My walk, however, leads to the bluffs over looking the Pacific Ocean of yellow sand, million dollar homes, and mountain lined landscapes. It's breathtaking. At sunset the skies fill with an unlimited array of colors. Hues of pink, yellow, purple, and orange sometimes accompanied by white, fluffy clouds fill the sky. As the sun disappears behind the dark ocean and bright, twinkling stars come out it makes you want to stand up and clap as the sunset show wraps up...and then your interrupted by a crazy-eyed hobo with a shopping cart full of aluminum beer cans...
I made the mistake, as most new comers to the area do, of giving all the change in my pocket to anyone who asked. "It's not that big of deal." Inside my head, "You have enough to share. Look at him, he deserves it." I would say to myself "Maybe they really are going to buy food. You are doing a good deed." Reassuring myself over and over again...and then I realize I was going broke myself. Within a week I was down $40 and saw first hand my money go right to a liquor store after I gave someone change.

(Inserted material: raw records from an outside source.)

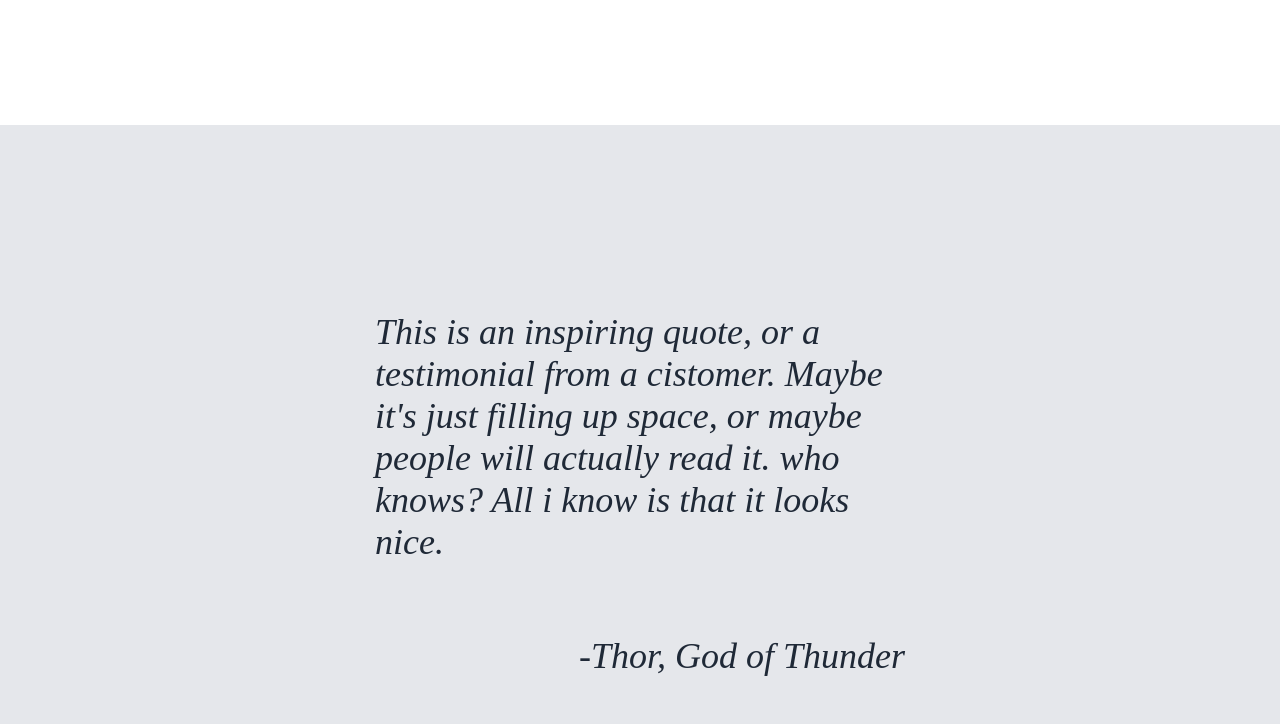
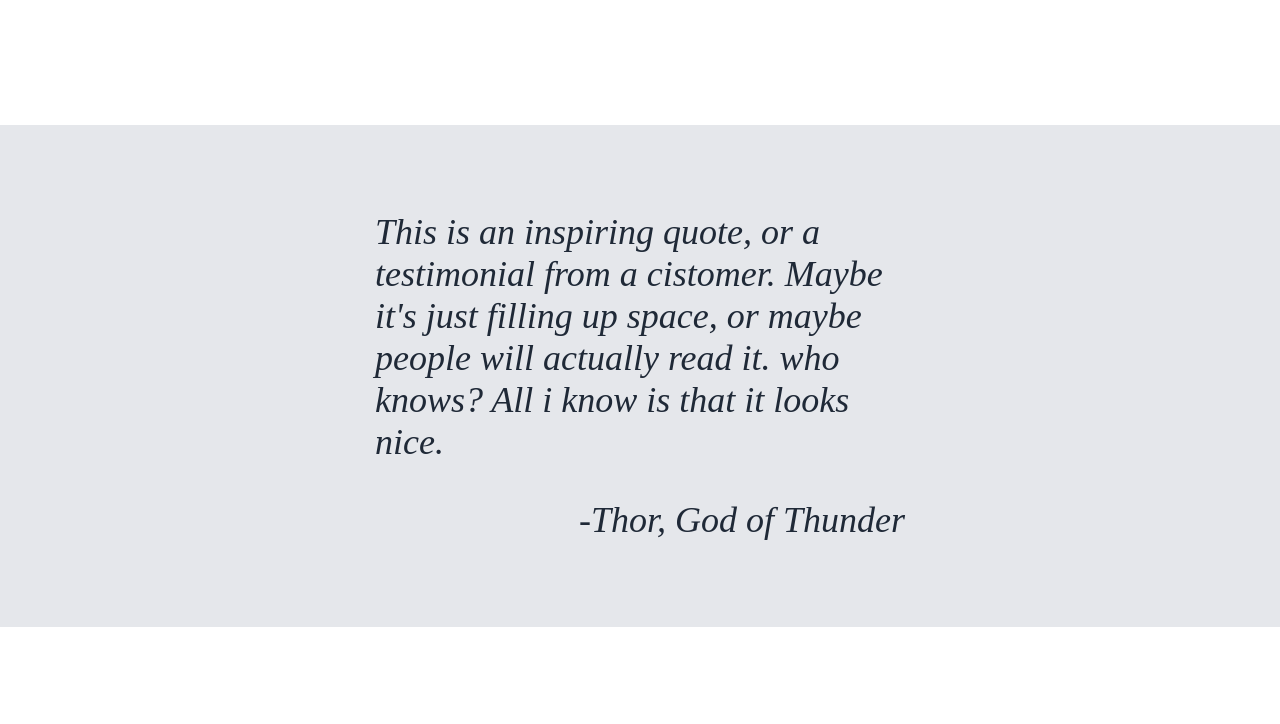
Before and after one commit to mrprocrastinator/landingpage-odin, a plain HTML site: page index.html in a window 1280 px wide. Shown: the part 1100-1824 px from the top of the page. Drawn offline with Linux system fonts and the light colour scheme.

Commit message:
removed flex from quote

```diff
--- a/styles.css
+++ b/styles.css
@@ -100,13 +100,11 @@ a, .small-header, .button, .footer {
     font-style: italic;
     font-weight: lighter;
     color: #1f2937;
-    padding: 150px 375px;
-    display: flex;
-    flex-direction: column;
+    padding: 50px 375px;
 }
 
 .author {
-    align-self: self-end;
+    text-align: end;
 }
 
 /*beginning of sign up card*/
```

The homeless population is a very well kept secret in Southern California. Okay, maybe not that big of a secret. As time passes I am slowly but surely getting to a first name basis with some of them. No matter how deep our relationship goes, no matter how much we converse, the conversation always starts the same. They notice me walking by and remembering to ask me for a dollar like I owed it to them. Homeless Phil, a tall white bearded man in jeans and a "OBX" tee shirt, was about to take a sip from the water fountain the other day then paused. I strolled by on my way to the sunset and Phil slapped his forehead as if he almost forgot to scratch ask Matt for a dollar off his daily to-do list. "Hey, do you have that dollar?" Phil asks "What dollar could he possibly be asking for?" I thought as I responded with a stern "Phil. No." We have done this dance many times before. He turned with a friendly smile and said "All good, tomorrow maybe." continuing his drink from the fountain. I wave, keep smiling, and keep walking.
On the corner right before crossing to get to the bluffs Nancy, a voluptuous, tattered, cat and bag lady with a red Lakers hat, is waiting...and yelling at traffic. Normal. She puts on a crazy act (or at least is my assumption...and I assume this because she speaks to locals without yelling at them) to get the tourist to give her all their change. She quickly snaps to as she spots me out of her peripherals. "JESUS DIED FOR YOUR SINS! REPENT AND..." She takes a quick break from speaking the Lord's good word. "Oh hey honey! Got that dollar today?" in a very different soft spoken, motherly voice. "Damn it." Once again inside my head "Nancy, looking good." I say "No dollar today." A smile breaks across her face and she turns to continue "TODAY IS THE DAY OF SALVATION!" She yells at a blue Ford Escape as it passes. I am making friends quickly here.
Finally reaching the bluffs I gaze at the sunset. No matter how many times I see it, no matter what mood I am in, or how stressful, important, or impactful my existence is...it all fades away. We are just specs compared to the awesome power of mother nature. The sun may rise where I come from but it sets here...and its amazing. When you get the chance to check out the sunset in Santa Monica look me up. I will introduce you to some friends of mine...you probably owe them that dollar you forgot about.